Would you recommend volunteering abroad? Why or Why not? Yes and no.  After visiting Haiti and working in a job that prepared multiple teams and interns to volunteer in Haiti, I’ve seen the good, the bad, and the downright U-G-L-Y.  There’s wonderful gifts and talents that can bless people abroad tremendously.  However, people volunteering abroad should come with an attitude of humbleness and have plenty of cultural sensitivity to spare.  I’ve seen too many people go on social media overload and take pictures of the sweet people of Haiti in the pits of their poverty and not think twice about how it would make that person feel to have people constantly taking pictures of their despair.  I’ve seen people come volunteer because it makes them feel good about themselves and the trip becomes more about them then the people they came to help.  Sometimes what people bring or do can be more damaging than if they never came, like telling orphans who already have loss and abandonment issues that they will come back and visit them again and they never do.  Or, people who constantly give away personal items to people on the street not realizing they are taking business away from local vendors nor realizing they are reinforcing a culture of dependency rather than empowering them with skills to work for what they need.  Anywho, let me get off my soapbox.  On the flip side.  I’ve seen so many people come in with a spirit of humbleness and service.  They ask the organization what they really need, and do all the grunt work with no glory behind it to bless and support the ministry.  I see interns and long term staff dedicate seasons of their lives to reach out to and live among those in need in Haiti.  The relationships they build, the support they provide for the ministry, the skills they train the kids in to help them grow into responsible adults is priceless and have lasting fruit.  So yes, volunteer if you feel called and your talents are needed for that particular country, that specific organization, at the time that is best.  If each of those things is not in order, wait.  If you feel the urge to volunteer abroad, there’s a perfect place and time.  Be patient and wait until that opportunity is crystal clear!

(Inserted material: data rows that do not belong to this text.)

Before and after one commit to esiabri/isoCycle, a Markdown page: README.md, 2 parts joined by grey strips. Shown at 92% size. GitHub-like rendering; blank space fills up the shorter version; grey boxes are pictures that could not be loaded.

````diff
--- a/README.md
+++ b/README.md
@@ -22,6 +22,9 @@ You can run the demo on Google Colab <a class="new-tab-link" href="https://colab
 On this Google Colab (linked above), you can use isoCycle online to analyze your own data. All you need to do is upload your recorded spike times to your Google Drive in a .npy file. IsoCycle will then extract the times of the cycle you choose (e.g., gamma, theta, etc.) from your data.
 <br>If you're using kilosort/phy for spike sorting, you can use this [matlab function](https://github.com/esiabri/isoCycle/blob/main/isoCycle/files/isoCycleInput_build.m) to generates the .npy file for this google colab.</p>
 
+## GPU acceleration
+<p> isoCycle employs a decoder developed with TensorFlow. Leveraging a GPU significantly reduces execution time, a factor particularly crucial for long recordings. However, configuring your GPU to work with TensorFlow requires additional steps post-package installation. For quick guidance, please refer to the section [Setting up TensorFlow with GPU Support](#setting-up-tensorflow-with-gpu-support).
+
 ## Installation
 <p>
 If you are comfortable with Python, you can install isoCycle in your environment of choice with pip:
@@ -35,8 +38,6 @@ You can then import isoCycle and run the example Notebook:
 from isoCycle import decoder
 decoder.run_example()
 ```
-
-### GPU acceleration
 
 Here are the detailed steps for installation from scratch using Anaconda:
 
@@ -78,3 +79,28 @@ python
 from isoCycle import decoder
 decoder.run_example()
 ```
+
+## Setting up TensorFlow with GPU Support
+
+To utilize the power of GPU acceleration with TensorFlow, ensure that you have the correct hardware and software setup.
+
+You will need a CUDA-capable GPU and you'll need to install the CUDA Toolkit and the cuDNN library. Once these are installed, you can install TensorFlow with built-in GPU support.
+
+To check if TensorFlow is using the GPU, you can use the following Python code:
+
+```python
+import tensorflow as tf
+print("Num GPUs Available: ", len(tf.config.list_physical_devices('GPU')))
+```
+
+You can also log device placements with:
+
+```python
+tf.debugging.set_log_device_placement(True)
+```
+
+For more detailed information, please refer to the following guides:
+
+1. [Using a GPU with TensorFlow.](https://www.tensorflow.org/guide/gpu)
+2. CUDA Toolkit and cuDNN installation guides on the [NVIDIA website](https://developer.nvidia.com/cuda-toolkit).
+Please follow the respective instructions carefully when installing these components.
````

What do you know now that you wish you knew before your volunteer experience started? I wish I came with a more humble attitude and a conviction to love unconditionally.  I was honestly really frustrated during my first trip because I raised money, put in a lot of time and effort, and “gave up” my summer to serve these kids in Haiti.  I was not prepared for the kids to be so rude and unappreciative of all I “gave up” for them.  I wish I had a better understanding of the brokenness of these children because of all the tragic things they’ve experienced at such a young age.  I wish I came with less of an “I am the hero!” mentality and was willing to come in as a student of the culture as well.  I wish I knew it wasn’t about me and my need to be validated for all my wonderful skills.  I was supposed to love these people unconditionally, just like Jesus does, no matter how difficult the circumstances got.

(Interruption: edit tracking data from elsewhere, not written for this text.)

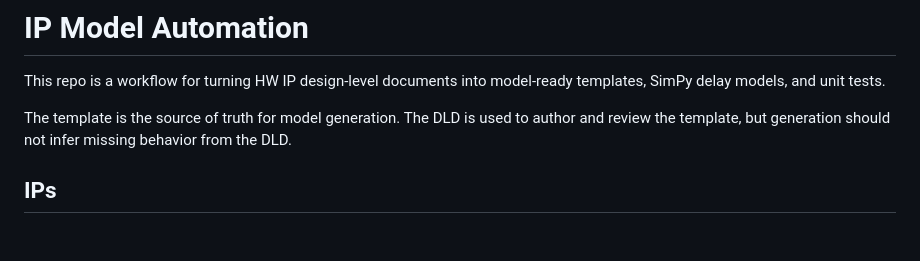
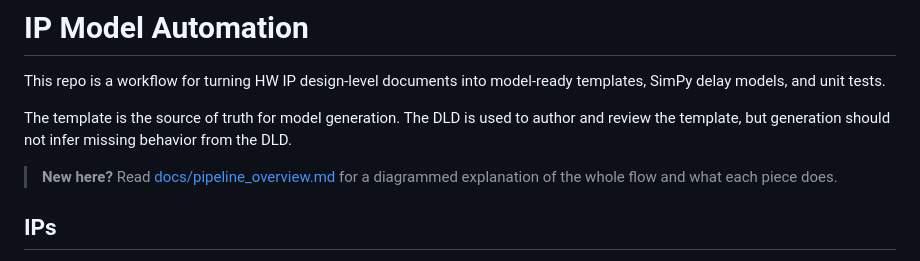
Before and after one commit to kushkumar16/ip_model_automation, a Markdown page: README.md, the part around the change. GitHub-like rendering; blank space fills up the shorter version.

```diff
--- a/README.md
+++ b/README.md
@@ -6,6 +6,9 @@ model-ready templates, SimPy delay models, and unit tests.
 The template is the source of truth for model generation. The DLD is used to
 author and review the template, but generation should not infer missing
 behavior from the DLD.
+
+> **New here?** Read [docs/pipeline_overview.md](docs/pipeline_overview.md) for a
+> diagrammed explanation of the whole flow and what each piece does.
 
 ## IPs
 
```
Also changed, not shown: docs/pipeline_overview.md (added, +349 -0 lines).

Any additional information you would like to share? Before you volunteer abroad, think about how the skills you have can have the most long-lasting vs. temporary effects on the people you’re coming to help.  Your skill may seem useless, but you’d be surprised at how God can use you in the most perfect places.  For example, a successful t-shirt printing business was formed out of Child Hope International’s transition program through the help of multiple volunteering professionals who came for a few days to a few years.  One intern taught the kids how to screen print, a volunteer’s dad donated a screen printing machine, another volunteer who owns a clothing business was able to put the machine together, a graphic designer taught a few kids how to design and print, another staff member taught them business skills, and another staff member worked on networking in Haiti to grow the business.  Now the kids from Child Hope’s orphanage have a viable business they can run, teach others, and earn money. Avoid creating a culture of dependency on foreign aide and empower the people you are helping abroad!

If you would like to read more on Jessica’s experiences in Haiti checkout her blog here.

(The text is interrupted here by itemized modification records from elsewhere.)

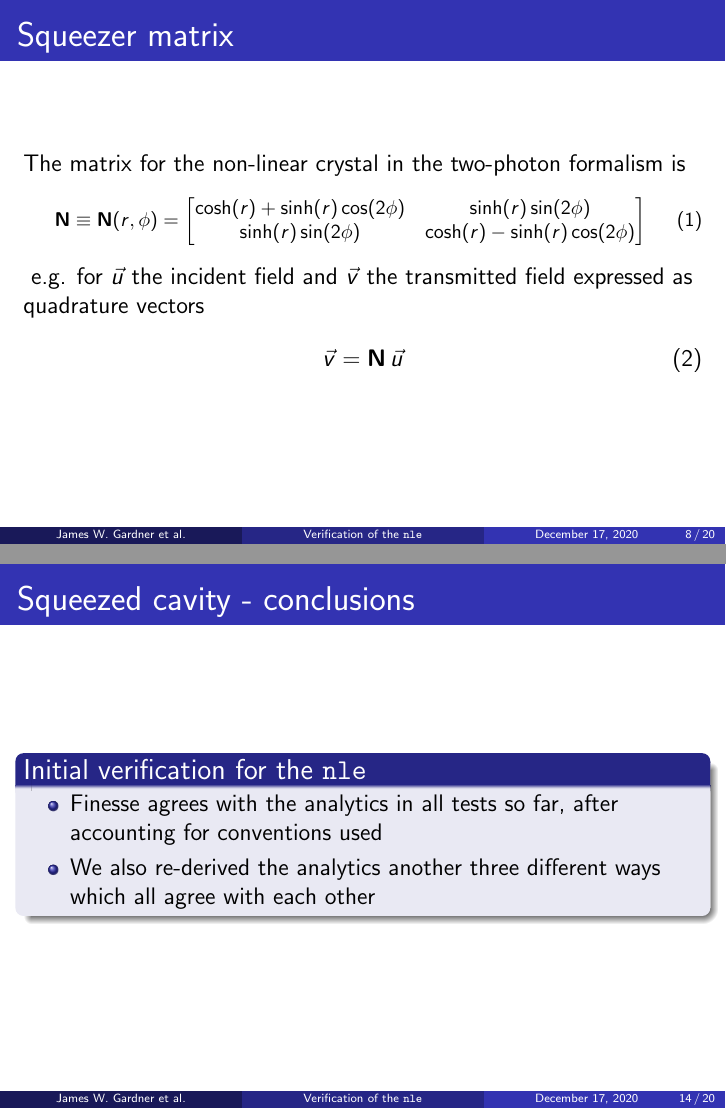
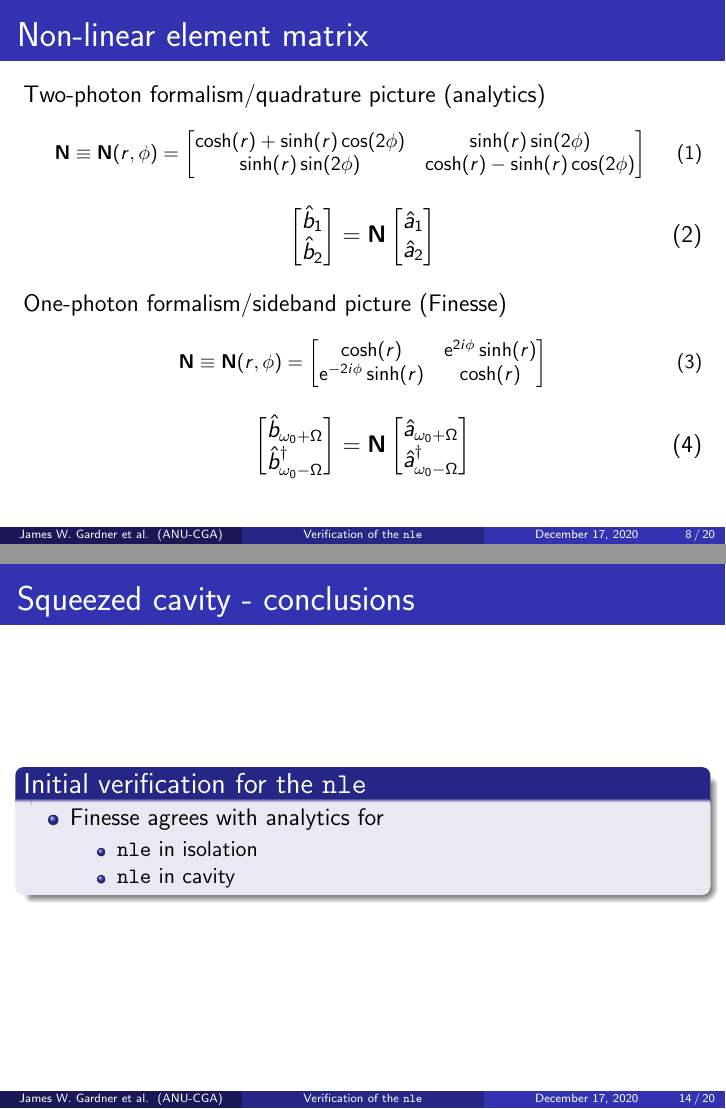
Before and after one commit to daccordeon/aliveKat, LaTeX slides (report/talk.tex): pages 8 and 14 of 20, joined at a grey line. Compiled offline with pdfLaTeX.

Commit message:
after practise talk

```diff
--- a/report/talk.tex
+++ b/report/talk.tex
@@ -33,6 +33,7 @@
 \title[Verification of the \code{nle}]{Verification of the newly-added non-linear element in Finesse for optical modelling of advanced gravitational-wave detector configurations}
 
 \author[James W. Gardner et al.]{James~W.~Gardner, Vaishali~B.~Adya, Daniel~Töyrä, David~McClelland}
+\institute[ANU-CGA]{Centre for Gravitational Astrophysics (CGA), ANU}
 \date{\today}
 
 \begin{document}
@@ -127,8 +127,9 @@
 \end{itemize}
 \end{frame}
 
-\begin{frame}{Squeezer matrix}
-The matrix for the non-linear crystal in the two-photon formalism is
+\begin{frame}{Non-linear element matrix}
+% The matrix for the non-linear crystal in the two-photon formalism is
+Two-photon formalism/quadrature picture (analytics)
 {\footnotesize
 \begin{align}
 \mathbf{N} &\equiv \mathbf{N}(r, \phi) = \begin{bmatrix} \cosh(r) + \sinh(r) \cos(2\phi) & \sinh(r) \sin(2\phi) \\
@@ -136,10 +137,40 @@ The matrix for the non-linear crystal in the two-photon formalism is
                                             \end{bmatrix}
 \end{align}
 }
-e.g. for $\vec{u}$ the incident field and $\vec{v}$ the transmitted field expressed as quadrature vectors
+\vspace{-0.5cm}
 \begin{align}
-\vec{v} = \mathbf{N}\, \vec{u}
+\begin{bmatrix}
+\hat{b}_{1} \\
+\hat{b}_{2}
+\end{bmatrix} = \mathbf{N} \begin{bmatrix}
+\hat{a}_{1} \\
+\hat{a}_{2}
+\end{bmatrix}
 \end{align}
+% e.g. for $\vec{u}$ the incident field and $\vec{v}$ the transmitted field expressed as quadrature vectors
+% \begin{align}
+% \vec{v} = \mathbf{N}\, \vec{u}
+% \end{align}
+% Alternatively, the matrix going into Finesse is in the sideband picture
+One-photon formalism/sideband picture (Finesse)
+{\footnotesize
+\begin{align}
+\mathbf{N} &\equiv \mathbf{N}(r, \phi) = \begin{bmatrix} \cosh(r) & \text{e}^{2i\phi} \sinh(r) \\
+                              \text{e}^{-2i\phi} \sinh(r) & \cosh(r)
+                     \end{bmatrix}
+\end{align}
+}
+\vspace{-0.5cm}
+\begin{align}
+\begin{bmatrix}
+\hat{b}_{\omega_0 + \Omega} \\
+\hat{b}^\dagger_{\omega_0 - \Omega}
+\end{bmatrix} = \mathbf{N} \begin{bmatrix}
+\hat{a}_{\omega_0 + \Omega} \\
+\hat{a}^\dagger_{\omega_0 - \Omega}
+\end{bmatrix}
+\end{align}
+
 \end{frame}
 
 \begin{frame}{Finesse squeezer conventions}
@@ -259,8 +294,13 @@ where $A_1 = \sqrt{P_0}\cos(\theta)$ and $A_2 = \sqrt{P_0}\sin(\theta)$, $P_0$ i
 \begin{frame}{Squeezed cavity - conclusions}
 \begin{block}{Initial verification for the \code{nle}}
 \begin{itemize}
-\item Finesse agrees with the analytics in all tests so far, after accounting for conventions used
-\item We also re-derived the analytics another three different ways which all agree with each other
+\item Finesse agrees with analytics for
+    \begin{itemize}
+    \item \code{nle} in isolation
+    % \item empty cavity
+    \item \code{nle} in cavity
+    \end{itemize}
+% \item We also re-derived the analytics another three different ways which all agree with each other
 \end{itemize}
 \end{block}
 % \begin{alertblock}{Limitations}
```
Also changed, not shown: report/talk.tex (56 more changed lines).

Have you volunteered abroad? Want to share your story? Please contact us for an interview.

Leave a Reply